Gattuso, James L. ; Jeffreys, Kent "The Mounting Dangers of the CAFE Mileage Standards". Heritage Foundation. 13 Oct. 1988 - "Although CAFE was first proposed to foster more fuel efficient cars, the average fuel ef ficiency.of cars driven in the U.S. actually began to increase even before standards were enacted. The reason was simple. With gasoline prices rising from 36 cents per gallon in 1972 to 53 cents per gallon in 1974, consumers began to demand more efficient automobiles. The average price of leaded gasoline reached a high of $1.31 per gallon in 1981.l No federal regulation was needed to tell auto makers to improve fuel economy the market was sending an unmistakable signal As fuel prices began to drop in the early 1980s, however, consumers began to look for other important qualities in their cars, like size, comfort, and safety. The effect of CAFE however, was to limit consumer choice by preventing auto companies from making suffi cient numbers of larger cars available. This is unfair to the consumer and damaging to the U.S. economy Forcing Auto Makers Abroad. Retaining CAFE restrictions, for example, could leave Americans no choice but to turn increasingly to foreign cars; it could force U.S. manufac turers to take more of their auto production abroad. According to..one.recent study, enforc ing a 27.5 mpg CAFE standard in 1990 could destroy close to 20,000'U.S jobs, while actual ly increasing U.S. gasoline consumption by about 200 million gallons more dangerous cars.
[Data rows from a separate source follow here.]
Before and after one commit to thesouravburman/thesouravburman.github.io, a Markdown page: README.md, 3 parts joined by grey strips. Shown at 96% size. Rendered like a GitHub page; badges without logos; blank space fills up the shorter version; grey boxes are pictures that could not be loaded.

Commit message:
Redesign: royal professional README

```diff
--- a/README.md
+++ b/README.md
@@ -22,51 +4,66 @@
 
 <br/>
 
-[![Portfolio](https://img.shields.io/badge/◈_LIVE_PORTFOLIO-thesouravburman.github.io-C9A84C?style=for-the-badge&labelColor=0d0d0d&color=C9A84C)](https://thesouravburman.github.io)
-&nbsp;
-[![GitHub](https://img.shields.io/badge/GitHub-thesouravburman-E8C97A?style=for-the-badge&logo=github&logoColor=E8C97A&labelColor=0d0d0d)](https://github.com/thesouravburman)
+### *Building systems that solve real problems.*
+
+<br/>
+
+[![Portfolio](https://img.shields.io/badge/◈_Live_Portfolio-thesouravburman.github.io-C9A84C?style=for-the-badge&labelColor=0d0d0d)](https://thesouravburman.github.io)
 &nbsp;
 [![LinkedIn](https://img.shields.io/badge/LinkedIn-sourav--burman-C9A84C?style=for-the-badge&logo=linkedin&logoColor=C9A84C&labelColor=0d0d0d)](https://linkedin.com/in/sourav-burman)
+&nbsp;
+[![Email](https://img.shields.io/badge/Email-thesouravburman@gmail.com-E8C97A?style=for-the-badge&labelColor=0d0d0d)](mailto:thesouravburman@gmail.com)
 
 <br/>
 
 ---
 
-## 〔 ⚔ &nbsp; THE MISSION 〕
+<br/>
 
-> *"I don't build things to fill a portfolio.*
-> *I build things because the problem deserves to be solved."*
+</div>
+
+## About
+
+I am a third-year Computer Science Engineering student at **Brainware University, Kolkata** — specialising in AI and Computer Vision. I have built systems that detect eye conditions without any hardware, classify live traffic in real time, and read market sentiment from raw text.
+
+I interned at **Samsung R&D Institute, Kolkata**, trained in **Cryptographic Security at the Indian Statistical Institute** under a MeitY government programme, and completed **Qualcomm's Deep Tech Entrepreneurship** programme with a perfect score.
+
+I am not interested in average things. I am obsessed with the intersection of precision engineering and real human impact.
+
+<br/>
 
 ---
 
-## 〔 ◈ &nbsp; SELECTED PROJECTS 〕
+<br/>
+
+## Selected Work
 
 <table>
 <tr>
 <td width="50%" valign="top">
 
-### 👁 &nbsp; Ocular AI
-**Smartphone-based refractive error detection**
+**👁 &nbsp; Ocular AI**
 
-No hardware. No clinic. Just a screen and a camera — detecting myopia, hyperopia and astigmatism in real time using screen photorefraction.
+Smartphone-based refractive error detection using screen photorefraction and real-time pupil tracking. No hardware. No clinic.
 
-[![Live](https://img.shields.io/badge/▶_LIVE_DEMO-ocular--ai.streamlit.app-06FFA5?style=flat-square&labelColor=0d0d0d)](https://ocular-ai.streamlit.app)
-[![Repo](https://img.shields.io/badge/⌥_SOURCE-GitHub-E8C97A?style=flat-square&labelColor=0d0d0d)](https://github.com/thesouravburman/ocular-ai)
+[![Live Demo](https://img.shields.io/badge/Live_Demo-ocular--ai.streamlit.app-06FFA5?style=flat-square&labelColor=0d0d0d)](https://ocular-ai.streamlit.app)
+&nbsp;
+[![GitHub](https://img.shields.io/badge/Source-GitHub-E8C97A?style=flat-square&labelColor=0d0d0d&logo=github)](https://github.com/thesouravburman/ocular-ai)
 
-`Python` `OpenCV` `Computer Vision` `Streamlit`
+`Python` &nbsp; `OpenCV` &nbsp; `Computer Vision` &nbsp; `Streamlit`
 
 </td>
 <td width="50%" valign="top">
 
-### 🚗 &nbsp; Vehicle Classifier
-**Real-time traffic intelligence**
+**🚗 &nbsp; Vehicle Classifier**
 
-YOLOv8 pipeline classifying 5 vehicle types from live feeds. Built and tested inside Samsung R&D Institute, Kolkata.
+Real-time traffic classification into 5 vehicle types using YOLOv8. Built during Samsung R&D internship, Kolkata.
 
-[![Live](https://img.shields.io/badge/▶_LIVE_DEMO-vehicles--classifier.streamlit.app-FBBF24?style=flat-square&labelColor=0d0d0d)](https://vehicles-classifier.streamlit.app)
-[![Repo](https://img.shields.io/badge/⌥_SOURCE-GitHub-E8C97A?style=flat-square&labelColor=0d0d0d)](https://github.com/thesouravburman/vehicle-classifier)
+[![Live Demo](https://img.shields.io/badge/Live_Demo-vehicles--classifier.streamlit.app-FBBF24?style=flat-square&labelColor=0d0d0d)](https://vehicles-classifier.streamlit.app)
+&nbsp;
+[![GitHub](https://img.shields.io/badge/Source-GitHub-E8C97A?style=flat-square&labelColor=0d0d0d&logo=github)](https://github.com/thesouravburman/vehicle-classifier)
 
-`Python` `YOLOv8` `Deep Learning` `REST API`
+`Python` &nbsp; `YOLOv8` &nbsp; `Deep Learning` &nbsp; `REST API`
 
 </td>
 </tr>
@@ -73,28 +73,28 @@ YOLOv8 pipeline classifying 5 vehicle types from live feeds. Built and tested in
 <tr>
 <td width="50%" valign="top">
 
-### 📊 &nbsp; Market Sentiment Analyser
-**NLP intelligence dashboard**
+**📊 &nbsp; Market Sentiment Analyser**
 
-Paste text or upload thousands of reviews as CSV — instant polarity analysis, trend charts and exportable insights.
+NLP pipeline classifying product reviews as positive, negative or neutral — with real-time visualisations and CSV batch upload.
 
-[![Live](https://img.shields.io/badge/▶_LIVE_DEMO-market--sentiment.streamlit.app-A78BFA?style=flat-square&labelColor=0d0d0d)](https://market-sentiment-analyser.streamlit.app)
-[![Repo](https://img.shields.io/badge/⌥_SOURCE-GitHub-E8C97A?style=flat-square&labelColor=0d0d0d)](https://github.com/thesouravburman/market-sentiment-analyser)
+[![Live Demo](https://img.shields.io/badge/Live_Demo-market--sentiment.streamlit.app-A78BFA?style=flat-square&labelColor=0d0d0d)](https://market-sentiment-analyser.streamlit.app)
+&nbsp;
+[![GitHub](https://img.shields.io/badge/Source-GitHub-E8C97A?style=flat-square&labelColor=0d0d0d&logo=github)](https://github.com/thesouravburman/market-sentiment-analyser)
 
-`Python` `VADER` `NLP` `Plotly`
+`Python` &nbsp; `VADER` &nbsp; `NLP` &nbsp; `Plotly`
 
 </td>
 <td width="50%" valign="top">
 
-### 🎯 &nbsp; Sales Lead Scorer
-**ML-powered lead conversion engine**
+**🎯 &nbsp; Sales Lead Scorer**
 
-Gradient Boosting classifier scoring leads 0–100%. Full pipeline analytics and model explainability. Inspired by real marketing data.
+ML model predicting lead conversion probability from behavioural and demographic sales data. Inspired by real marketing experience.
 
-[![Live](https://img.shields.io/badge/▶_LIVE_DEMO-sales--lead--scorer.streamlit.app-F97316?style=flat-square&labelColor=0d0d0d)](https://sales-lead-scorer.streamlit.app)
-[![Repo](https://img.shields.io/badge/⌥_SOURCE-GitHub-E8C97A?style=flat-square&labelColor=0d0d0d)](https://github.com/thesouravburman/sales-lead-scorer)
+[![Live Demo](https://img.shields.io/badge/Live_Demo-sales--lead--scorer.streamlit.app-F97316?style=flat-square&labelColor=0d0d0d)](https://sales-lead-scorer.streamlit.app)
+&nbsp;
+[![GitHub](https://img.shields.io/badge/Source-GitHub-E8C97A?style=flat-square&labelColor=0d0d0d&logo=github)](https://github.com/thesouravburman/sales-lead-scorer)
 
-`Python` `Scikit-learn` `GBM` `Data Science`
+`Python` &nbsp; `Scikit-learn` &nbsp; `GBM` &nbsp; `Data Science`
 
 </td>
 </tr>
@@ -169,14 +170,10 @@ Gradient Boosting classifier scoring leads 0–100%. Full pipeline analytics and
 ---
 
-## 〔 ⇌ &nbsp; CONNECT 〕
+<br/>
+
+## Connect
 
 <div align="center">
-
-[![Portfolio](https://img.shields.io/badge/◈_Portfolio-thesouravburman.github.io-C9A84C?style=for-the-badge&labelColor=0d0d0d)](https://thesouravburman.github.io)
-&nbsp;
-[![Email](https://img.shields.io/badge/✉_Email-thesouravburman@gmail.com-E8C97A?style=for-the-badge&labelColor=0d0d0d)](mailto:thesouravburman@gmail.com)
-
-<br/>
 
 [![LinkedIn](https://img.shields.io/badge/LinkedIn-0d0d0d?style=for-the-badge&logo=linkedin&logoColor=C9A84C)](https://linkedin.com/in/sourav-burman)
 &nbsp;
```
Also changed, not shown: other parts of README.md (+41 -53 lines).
As a result, some believe that eachyear CAFE'could'cause hundreds of highway deaths and thousands of injuries."